### PROBLEM DETAILS:
Your task is to copy every line below that contains the word "extends".

### PROVIDED RECORDS:
────────────────────
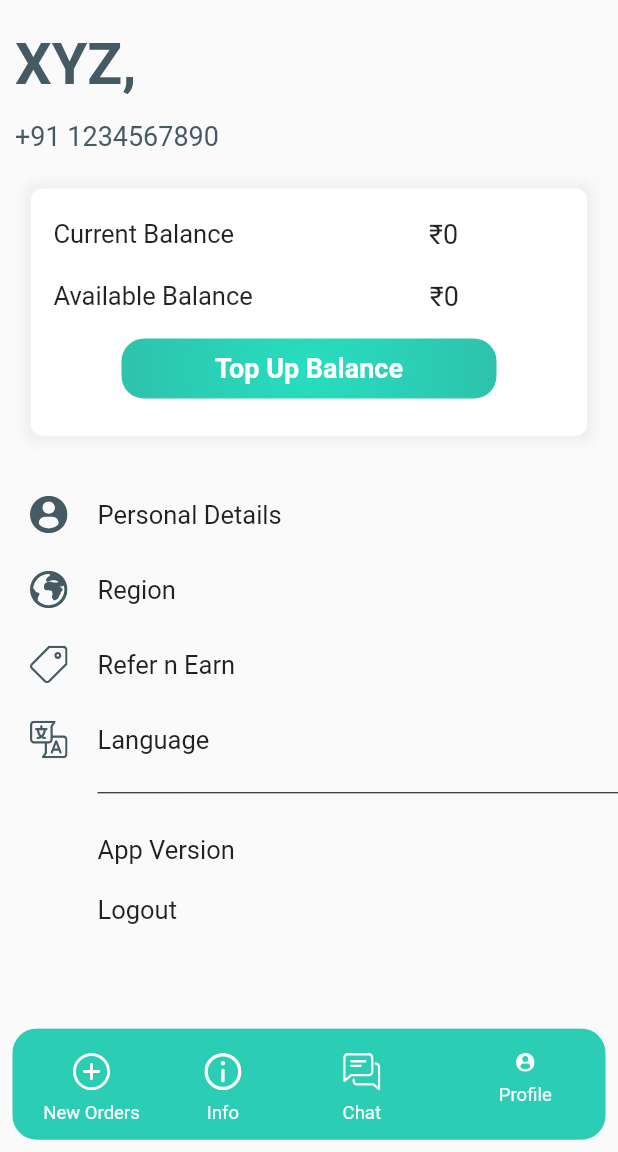
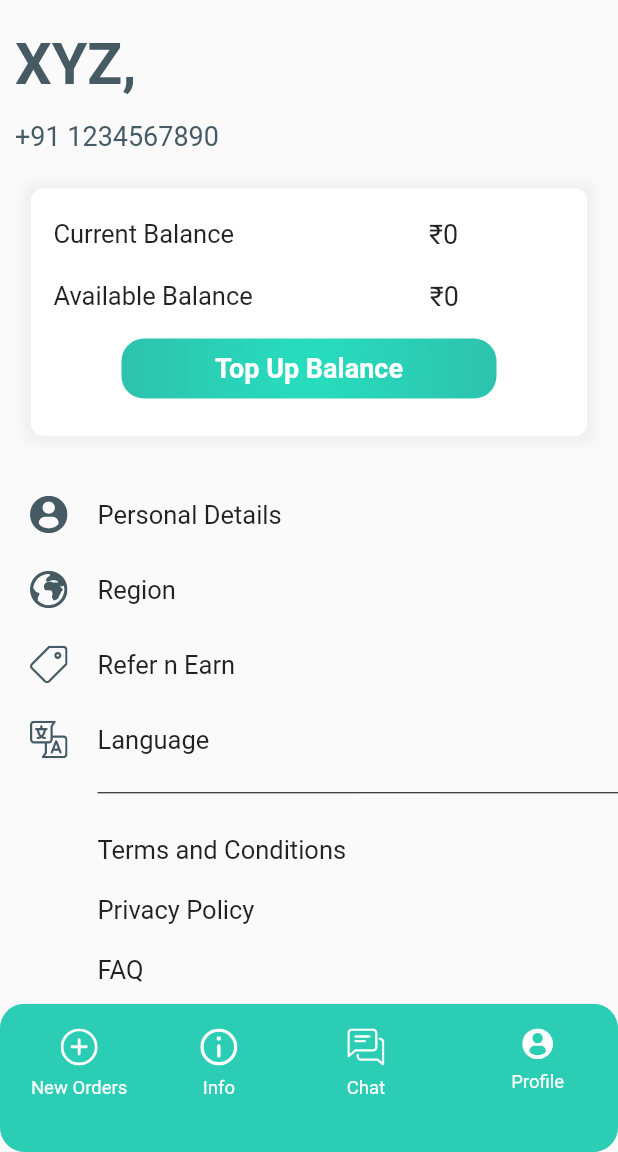
Before and after one commit to Kat001/Postmaster, a Flutter app: the Dashboard screen opened directly, item 4 of the bottom bar chosen, on a phone screen of 412 x 824 dp, the part 84-1236 px from its top. Run offline on Flutter 3.47's test engine with Material 2 defaults, Android fonts, the phone set to English and light mode, and no system bars; our stand-ins replace email_validator, flutter_svg, shared_preferences, sizer; accounts and stored records are empty.

Commit message:
added privacy policy

```diff
--- a/lib/Screens/BottomAppbar.dart
+++ b/lib/Screens/BottomAppbar.dart
@@ -30,7 +30,9 @@ class _DashboardState extends State<Dashboard> {
 
   @override
   Widget build(BuildContext context) {
+    final _screenSize = MediaQuery.of(context).size;
     return Scaffold(
+      resizeToAvoidBottomPadding: false,
       appBar: AppBar(
         backgroundColor: Colors.white,
         elevation: 0,
@@ -65,11 +67,12 @@ class _DashboardState extends State<Dashboard> {
         ],
       ),
       bottomNavigationBar: Container(
-        margin: EdgeInsets.only(
-          bottom: displayHeight(context) * 0.01,
+        height: _screenSize.height * 0.12,
+        /*margin: EdgeInsets.only(
+          bottom: displayHeight(context) * 0.0,
           left: displayWidth(context) * 0.02,
           right: displayWidth(context) * 0.02,
-        ),
+        ),*/
         child: SizedBox(
           height: displayHeight(context) * 0.09,
           child: ClipRRect(
@@ -91,9 +94,8 @@ class _DashboardState extends State<Dashboard> {
                     },
                     child: Container(
                       margin: EdgeInsets.only(
-                        top: displayHeight(context) * 0.02,
+                        top: displaySize(context).height * 0.02,
                         left: displayWidth(context) * 0.05,
-                        right: displayHeight(context) * 0.00,
                       ),
                       child: Column(
                         children: [
@@ -222,7 +224,7 @@ class _DashboardState extends State<Dashboard> {
                         children: [
                           Container(
                             width: displayHeight(context) * 0.08,
-                            height: displayWidth(context) * 0.03,
+                            height: displayWidth(context) * 0.05,
                             margin: EdgeInsets.only(
                               bottom: displayHeight(context) * 0.005,
                             ),
--- a/lib/Screens/Homepage.dart
+++ b/lib/Screens/Homepage.dart
@@ -126,7 +126,7 @@ class _HomepageState extends State<Homepage> {
           //Till here done with media query
           Container(
             margin: new EdgeInsets.only(
-                bottom: displayHeight(context) * 0.05,
+                bottom: displayHeight(context) * 0.02,
                 top: displayHeight(context) * 0.01),
             child: Text(
               "- Or Sign in with -",
@@ -141,7 +141,9 @@ class _HomepageState extends State<Homepage> {
           Row(
             children: [
               Container(
-                margin: EdgeInsets.only(left: displayWidth(context) * 0.33),
+                margin: EdgeInsets.only(
+                  left: displayWidth(context) * 0.33,
+                ),
                 child: FloatingActionButton(
                   heroTag: 'btn3',
                   onPressed: () {},
--- a/lib/Screens/Profile.dart
+++ b/lib/Screens/Profile.dart
@@ -2,6 +2,9 @@ import 'package:flutter/material.dart';
 import 'package:flutter_svg/flutter_svg.dart';
 import 'package:postmaster/Components/customicons.dart';
 import 'package:postmaster/Screens/Refer.dart';
+import 'package:postmaster/Screens/privacy.dart';
+import 'package:postmaster/Screens/faq.dart';
+import 'package:postmaster/Screens/terms.dart';
 import 'package:sizer/sizer.dart';
 import 'package:postmaster/Components/animate.dart';
 
@@ -240,6 +243,51 @@ class _ProfileState extends State<Profile> {
               child: Divider(
                 color: Colors.black,
               )),
+          InkWell(
+            onTap: () {
+              Navigator.push(context, SlideLeftRoute(page: Terms()));
+            },
+            child: Container(
+              margin: EdgeInsets.only(top: 20, left: 65),
+              child: Text(
+                "Terms and Conditions",
+                style: TextStyle(
+                  fontFamily: 'Roboto',
+                  fontSize: 17,
+                ),
+              ),
+            ),
+          ),
+          InkWell(
+            onTap: () {
+              Navigator.push(context, SlideLeftRoute(page: Privacy()));
+            },
+            child: Container(
+              margin: EdgeInsets.only(top: 20, left: 65),
+              child: Text(
+                "Privacy Policy",
+                style: TextStyle(
+                  fontFamily: 'Roboto',
+                  fontSize: 17,
+                ),
+              ),
+            ),
+          ),
+          InkWell(
+            onTap: () {
+              Navigator.push(context, SlideLeftRoute(page: faqs()));
+            },
+            child: Container(
+              margin: EdgeInsets.only(top: 20, left: 65),
+              child: Text(
+                "FAQ",
+                style: TextStyle(
+                  fontFamily: 'Roboto',
+                  fontSize: 17,
+                ),
+              ),
+            ),
+          ),
           Container(
             margin: EdgeInsets.only(top: 20, left: 65),
             child: Text(
--- a/lib/main.dart
+++ b/lib/main.dart
@@ -1,5 +1,8 @@
 import 'package:flutter/material.dart';
 import 'package:postmaster/Screens/BottomAppbar.dart';
+import 'package:postmaster/Screens/faq.dart';
+import 'package:postmaster/Screens/privacy.dart';
+import 'package:postmaster/Screens/terms.dart';
 import 'Screens/Homepage.dart';
 import 'Screens/Login.dart';
 import 'package:sizer/sizer.dart';
@@ -53,11 +56,11 @@ class _MyappState extends State<Myapp> {
             //initialize SizerUtil()
             SizerUtil().init(constraints, orientation); //initialize SizerUtil
             return MaterialApp(
-              debugShowCheckedModeBanner: false,
-              title: "Postman",
-              theme: ThemeData(primaryColor: Color(0xFF27DEBF)),
-              home: isLoggedIn ? Dashboard() : Homepage(),
-            );
+                debugShowCheckedModeBanner: false,
+                title: "Postman",
+                theme: ThemeData(primaryColor: Color(0xFF27DEBF)),
+                home: Terms() //isLoggedIn ? Dashboard() : Homepage(),
+                );
           },
         );
       },
```
Also changed, not shown: lib/Screens/faq.dart (added, +159 -0 lines), lib/Screens/privacy.dart (added, +50 -0 lines), lib/Screens/terms.dart (added, +42 -0 lines).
────────────────────
### WRITTEN SOLUTION:
@@ -30,7 +30,9 @@ class _DashboardState extends State<Dashboard> {
@@ -65,11 +67,12 @@ class _DashboardState extends State<Dashboard> {
@@ -91,9 +94,8 @@ class _DashboardState extends State<Dashboard> {
@@ -222,7 +224,7 @@ class _DashboardState extends State<Dashboard> {
@@ -126,7 +126,7 @@ class _HomepageState extends State<Homepage> {
@@ -141,7 +141,9 @@ class _HomepageState extends State<Homepage> {
@@ -240,6 +243,51 @@ class _ProfileState extends State<Profile> {
@@ -53,11 +56,11 @@ class _MyappState extends State<Myapp> {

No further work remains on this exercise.